Circle of Peace Labyrinth
What is a Labyrinth?
The labyrinth is an ancient symbol found across many cultures and around the world. Labyrinths are often confused with mazes but are very different. Mazes are intended to puzzle and confuse with many possible turns and dead ends. In contrast, a labyrinth walk can be meditative, relaxing, and soothing as you find your way along just one path to the center and one path out. The purpose of a labyrinth is not to lose one’s way, but to find it.
The most common use of the labyrinth is as a spiritual tool, a way of silencing the noise and turmoil in our busy lives, for centering and meditative prayer. The slow, rhythmic walking, back and forth, eases the mind and acts as a full body prayer. The walk will affect each person differently each time it is walked.
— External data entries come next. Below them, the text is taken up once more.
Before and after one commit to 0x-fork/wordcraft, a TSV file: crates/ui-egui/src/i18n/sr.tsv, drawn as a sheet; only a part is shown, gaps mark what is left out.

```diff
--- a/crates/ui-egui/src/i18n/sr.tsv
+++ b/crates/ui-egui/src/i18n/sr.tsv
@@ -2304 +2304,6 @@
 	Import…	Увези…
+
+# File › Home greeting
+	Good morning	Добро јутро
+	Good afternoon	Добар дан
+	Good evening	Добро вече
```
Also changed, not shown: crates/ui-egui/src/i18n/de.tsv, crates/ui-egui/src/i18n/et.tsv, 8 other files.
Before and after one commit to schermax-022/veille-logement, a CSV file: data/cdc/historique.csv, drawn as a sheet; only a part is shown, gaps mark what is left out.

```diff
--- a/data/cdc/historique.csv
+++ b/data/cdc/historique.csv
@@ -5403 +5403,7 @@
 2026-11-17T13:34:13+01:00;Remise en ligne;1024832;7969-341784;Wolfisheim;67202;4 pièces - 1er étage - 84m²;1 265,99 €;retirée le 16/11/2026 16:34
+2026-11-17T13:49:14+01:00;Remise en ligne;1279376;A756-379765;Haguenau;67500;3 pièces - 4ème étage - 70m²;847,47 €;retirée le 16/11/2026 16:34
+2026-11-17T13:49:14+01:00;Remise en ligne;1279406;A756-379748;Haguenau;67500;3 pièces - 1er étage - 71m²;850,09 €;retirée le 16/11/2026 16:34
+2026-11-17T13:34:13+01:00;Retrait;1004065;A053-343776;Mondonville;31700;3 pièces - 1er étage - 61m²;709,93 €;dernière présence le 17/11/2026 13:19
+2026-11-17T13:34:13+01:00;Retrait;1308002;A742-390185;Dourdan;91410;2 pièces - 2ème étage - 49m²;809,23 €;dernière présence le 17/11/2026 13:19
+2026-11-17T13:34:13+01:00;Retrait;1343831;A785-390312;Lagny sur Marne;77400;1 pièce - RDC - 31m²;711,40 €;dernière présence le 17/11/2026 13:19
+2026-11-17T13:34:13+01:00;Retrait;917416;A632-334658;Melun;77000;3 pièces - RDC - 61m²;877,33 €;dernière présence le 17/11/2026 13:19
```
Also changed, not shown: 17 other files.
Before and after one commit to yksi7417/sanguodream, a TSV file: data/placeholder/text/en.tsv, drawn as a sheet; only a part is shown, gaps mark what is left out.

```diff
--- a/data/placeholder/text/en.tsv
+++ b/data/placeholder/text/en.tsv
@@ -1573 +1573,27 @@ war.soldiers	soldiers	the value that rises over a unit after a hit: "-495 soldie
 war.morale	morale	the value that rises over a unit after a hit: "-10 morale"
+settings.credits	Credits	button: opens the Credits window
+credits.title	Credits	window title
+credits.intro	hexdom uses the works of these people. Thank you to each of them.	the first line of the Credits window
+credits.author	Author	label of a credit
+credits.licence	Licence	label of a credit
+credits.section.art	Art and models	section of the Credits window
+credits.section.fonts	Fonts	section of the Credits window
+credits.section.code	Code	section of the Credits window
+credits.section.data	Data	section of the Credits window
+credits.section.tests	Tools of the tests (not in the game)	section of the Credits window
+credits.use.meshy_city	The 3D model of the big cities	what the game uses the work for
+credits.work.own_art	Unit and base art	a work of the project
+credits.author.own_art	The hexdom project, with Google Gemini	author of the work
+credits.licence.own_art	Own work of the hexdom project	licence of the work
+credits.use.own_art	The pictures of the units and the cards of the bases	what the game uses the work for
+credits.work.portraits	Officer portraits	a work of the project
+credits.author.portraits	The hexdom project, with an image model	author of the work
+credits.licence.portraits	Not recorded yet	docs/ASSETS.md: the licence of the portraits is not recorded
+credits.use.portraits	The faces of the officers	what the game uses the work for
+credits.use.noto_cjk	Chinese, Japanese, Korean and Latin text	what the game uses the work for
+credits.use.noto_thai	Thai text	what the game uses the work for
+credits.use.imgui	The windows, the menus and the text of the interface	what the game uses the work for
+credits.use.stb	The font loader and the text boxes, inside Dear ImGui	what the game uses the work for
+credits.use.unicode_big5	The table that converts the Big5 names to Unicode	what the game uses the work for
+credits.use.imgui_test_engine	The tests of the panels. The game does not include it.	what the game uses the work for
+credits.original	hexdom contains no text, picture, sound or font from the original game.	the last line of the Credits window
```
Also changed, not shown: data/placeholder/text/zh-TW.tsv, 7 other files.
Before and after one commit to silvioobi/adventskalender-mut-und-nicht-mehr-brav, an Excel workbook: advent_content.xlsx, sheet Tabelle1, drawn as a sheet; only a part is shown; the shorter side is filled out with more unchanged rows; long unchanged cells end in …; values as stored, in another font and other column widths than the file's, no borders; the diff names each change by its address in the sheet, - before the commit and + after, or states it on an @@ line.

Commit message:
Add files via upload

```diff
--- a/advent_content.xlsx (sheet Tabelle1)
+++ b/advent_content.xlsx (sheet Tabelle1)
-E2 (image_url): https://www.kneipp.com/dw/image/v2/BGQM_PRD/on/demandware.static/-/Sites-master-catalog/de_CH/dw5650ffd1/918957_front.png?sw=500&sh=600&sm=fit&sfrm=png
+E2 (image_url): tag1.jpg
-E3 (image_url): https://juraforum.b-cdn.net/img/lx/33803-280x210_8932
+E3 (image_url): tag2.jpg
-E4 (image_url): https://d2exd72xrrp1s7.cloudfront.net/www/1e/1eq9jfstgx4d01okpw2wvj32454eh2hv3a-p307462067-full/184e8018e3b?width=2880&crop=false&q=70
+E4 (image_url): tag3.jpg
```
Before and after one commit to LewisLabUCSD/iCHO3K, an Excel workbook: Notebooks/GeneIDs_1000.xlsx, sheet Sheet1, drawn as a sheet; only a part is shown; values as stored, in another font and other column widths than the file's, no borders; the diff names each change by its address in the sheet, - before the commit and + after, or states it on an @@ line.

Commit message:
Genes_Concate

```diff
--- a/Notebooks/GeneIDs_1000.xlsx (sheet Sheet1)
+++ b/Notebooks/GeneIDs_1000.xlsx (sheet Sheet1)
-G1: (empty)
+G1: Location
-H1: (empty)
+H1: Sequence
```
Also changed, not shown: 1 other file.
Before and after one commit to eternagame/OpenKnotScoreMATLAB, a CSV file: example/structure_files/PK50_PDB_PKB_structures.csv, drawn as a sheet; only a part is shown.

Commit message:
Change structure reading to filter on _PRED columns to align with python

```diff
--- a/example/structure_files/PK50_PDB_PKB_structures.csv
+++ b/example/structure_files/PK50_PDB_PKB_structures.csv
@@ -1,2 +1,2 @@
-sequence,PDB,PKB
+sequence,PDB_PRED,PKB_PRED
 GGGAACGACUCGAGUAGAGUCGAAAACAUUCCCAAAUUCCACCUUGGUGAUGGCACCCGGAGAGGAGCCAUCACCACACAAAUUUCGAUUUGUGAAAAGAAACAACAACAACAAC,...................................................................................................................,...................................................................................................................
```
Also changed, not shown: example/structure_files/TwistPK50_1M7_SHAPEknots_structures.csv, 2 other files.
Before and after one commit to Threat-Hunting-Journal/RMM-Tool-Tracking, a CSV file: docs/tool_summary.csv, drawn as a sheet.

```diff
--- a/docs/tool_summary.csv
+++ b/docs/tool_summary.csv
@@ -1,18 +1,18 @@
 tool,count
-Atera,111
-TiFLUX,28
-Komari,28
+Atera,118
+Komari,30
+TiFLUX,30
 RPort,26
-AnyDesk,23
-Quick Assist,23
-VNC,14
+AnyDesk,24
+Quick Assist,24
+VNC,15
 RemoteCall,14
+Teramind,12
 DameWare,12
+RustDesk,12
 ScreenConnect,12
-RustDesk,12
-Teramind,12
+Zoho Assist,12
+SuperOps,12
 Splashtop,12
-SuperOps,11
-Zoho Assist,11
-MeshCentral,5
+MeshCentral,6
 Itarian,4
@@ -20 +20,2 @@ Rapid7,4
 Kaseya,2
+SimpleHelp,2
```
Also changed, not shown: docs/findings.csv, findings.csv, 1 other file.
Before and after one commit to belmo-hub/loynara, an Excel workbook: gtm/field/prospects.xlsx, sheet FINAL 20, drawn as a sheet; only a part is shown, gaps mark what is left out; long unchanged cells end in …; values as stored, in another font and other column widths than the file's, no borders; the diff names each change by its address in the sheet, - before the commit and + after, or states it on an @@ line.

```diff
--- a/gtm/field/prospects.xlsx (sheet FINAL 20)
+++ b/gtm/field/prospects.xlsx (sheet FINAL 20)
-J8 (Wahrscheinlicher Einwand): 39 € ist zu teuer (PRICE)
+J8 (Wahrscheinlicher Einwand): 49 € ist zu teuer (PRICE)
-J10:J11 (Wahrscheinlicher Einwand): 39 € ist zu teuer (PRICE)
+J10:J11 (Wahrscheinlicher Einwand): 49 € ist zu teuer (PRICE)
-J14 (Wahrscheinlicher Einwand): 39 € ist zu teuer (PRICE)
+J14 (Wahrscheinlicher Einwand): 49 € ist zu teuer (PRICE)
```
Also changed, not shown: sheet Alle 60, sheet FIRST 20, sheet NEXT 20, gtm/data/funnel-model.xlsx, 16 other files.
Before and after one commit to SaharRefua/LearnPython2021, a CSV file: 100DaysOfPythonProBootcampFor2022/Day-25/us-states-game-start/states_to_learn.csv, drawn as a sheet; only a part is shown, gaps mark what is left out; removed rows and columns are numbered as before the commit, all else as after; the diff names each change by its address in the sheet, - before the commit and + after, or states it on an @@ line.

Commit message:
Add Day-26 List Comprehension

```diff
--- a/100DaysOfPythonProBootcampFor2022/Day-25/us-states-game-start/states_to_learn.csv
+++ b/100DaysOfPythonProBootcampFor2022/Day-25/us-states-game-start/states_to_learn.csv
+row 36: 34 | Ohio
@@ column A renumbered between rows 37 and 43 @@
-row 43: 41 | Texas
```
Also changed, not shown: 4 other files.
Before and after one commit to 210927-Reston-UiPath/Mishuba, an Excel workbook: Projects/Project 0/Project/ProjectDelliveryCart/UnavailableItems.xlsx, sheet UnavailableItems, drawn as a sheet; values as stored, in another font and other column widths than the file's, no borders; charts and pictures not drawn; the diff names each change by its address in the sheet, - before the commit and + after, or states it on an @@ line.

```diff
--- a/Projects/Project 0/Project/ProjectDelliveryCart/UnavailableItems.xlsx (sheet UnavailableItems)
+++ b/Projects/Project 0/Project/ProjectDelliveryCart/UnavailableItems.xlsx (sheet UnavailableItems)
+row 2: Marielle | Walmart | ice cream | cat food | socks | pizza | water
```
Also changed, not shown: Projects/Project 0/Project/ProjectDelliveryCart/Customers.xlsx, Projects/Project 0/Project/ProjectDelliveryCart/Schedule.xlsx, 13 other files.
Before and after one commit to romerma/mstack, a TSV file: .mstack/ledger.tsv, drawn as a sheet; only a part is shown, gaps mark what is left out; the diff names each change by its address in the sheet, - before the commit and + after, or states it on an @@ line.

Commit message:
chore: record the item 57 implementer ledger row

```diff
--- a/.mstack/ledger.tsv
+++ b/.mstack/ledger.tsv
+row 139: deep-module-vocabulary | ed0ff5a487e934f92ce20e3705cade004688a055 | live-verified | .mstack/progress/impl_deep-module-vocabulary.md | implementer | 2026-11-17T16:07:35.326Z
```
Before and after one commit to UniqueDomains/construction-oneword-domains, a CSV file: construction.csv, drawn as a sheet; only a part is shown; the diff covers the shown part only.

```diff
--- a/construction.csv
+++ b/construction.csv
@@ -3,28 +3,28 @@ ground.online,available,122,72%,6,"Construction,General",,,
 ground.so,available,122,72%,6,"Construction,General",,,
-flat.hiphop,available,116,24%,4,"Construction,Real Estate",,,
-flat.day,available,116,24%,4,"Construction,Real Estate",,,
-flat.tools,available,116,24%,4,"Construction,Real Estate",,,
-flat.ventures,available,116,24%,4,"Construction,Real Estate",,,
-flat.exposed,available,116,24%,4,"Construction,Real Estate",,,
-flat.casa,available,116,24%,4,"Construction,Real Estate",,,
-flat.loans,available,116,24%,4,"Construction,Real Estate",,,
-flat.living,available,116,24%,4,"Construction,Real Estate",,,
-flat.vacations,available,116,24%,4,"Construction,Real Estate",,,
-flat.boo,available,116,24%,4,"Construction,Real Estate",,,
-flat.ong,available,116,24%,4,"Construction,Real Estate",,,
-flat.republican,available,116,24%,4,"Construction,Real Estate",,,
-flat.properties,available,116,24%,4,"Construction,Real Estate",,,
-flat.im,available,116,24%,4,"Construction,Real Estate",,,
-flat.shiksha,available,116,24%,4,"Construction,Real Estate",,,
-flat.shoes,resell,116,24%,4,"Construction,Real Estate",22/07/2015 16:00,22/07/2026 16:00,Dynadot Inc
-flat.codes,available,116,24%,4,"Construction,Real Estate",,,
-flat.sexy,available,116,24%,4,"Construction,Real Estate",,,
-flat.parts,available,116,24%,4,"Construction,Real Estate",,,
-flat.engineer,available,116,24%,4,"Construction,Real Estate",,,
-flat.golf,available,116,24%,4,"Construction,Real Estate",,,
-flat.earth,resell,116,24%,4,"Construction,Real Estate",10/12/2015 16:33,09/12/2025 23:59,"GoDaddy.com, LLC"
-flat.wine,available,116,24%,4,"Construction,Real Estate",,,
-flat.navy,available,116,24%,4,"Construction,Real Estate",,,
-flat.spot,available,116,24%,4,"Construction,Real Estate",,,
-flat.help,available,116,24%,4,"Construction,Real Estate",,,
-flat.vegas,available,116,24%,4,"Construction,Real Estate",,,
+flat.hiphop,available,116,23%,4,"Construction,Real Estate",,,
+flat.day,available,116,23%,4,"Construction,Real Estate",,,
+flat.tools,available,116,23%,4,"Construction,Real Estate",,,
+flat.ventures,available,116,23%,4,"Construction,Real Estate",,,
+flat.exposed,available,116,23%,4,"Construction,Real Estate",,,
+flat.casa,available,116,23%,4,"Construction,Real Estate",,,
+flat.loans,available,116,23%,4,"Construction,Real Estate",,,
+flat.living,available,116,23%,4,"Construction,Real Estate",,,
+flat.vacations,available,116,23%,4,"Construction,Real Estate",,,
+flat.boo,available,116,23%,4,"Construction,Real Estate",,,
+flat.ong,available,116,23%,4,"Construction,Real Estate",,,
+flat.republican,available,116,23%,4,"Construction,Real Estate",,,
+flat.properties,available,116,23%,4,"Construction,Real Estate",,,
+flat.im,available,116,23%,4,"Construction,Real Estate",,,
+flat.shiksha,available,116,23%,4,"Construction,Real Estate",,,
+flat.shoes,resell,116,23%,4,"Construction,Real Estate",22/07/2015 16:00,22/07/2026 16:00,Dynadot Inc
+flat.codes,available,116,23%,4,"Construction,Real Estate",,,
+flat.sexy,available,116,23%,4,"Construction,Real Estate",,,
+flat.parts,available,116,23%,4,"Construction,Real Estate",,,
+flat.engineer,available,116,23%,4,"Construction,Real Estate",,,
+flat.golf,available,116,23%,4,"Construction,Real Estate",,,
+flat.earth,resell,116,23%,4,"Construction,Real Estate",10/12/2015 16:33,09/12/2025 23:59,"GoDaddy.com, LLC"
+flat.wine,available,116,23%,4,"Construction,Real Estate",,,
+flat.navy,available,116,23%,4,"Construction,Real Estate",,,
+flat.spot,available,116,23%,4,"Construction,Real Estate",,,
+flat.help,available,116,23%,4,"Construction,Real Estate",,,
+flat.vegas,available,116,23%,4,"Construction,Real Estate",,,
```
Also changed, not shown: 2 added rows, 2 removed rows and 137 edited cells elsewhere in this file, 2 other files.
Using the Labyrinth
All are welcome to share our labyrinth. There is no wrong way to walk a labyrinth. In fact, walking is not even required. Walk, sit, watch, skip, dance, pray or simply be in the presence of the Divine. It is important to remember that your walk is as individual as you are. With an open mind and heart, you may choose to walk the labyrinth with a prayer or concern you wish to focus upon. While some seek answers to an issue or problem; others find comfort from grief or relief from stress. Some people experience profound joy, others become tearful. Move at your own pace. While walking with others, please momentarily step off the path when meeting or passing someone.
The “journey in” can be a shedding of distractions, or the silencing of the noise and turmoil in our busy lives. The center may be a place to pause and receive guidance or blessings from Spirit. Stay as long as you like. The “journey out” offers a time for reflection and gradual return to daily life while integrating any wisdom gained. If you have benefitted from other forms of meditation, or found walking as a calming and clarifying experience, this form of full body prayer may be of interest to you. It is a powerful way to center yourself and receive meaningful insights.
Dedicated to Susan Sponeybarger
Our labyrinth is dedicated to Susan Sponeybarger (1943-2007) who spoke often of the great love and acceptance she experienced at Unity of Madison, her spiritual home. She returned that gift by serving on the Women’s Retreat Committee and as a Prayer Chaplain. When Susan transitioned in 2007, she made a very generous contribution to our community which funded the building of our labyrinth. Built on June 14, 2014 by more than three dozen volunteers, it is located near the corner of Tompkins Drive and Groveland Street. All are welcome to share our community labyrinth.
DECEMBER: First snowfall looks great on our Peace Labyrinth!
(Photo courtesy of Marylin Duguid and Doug Davis)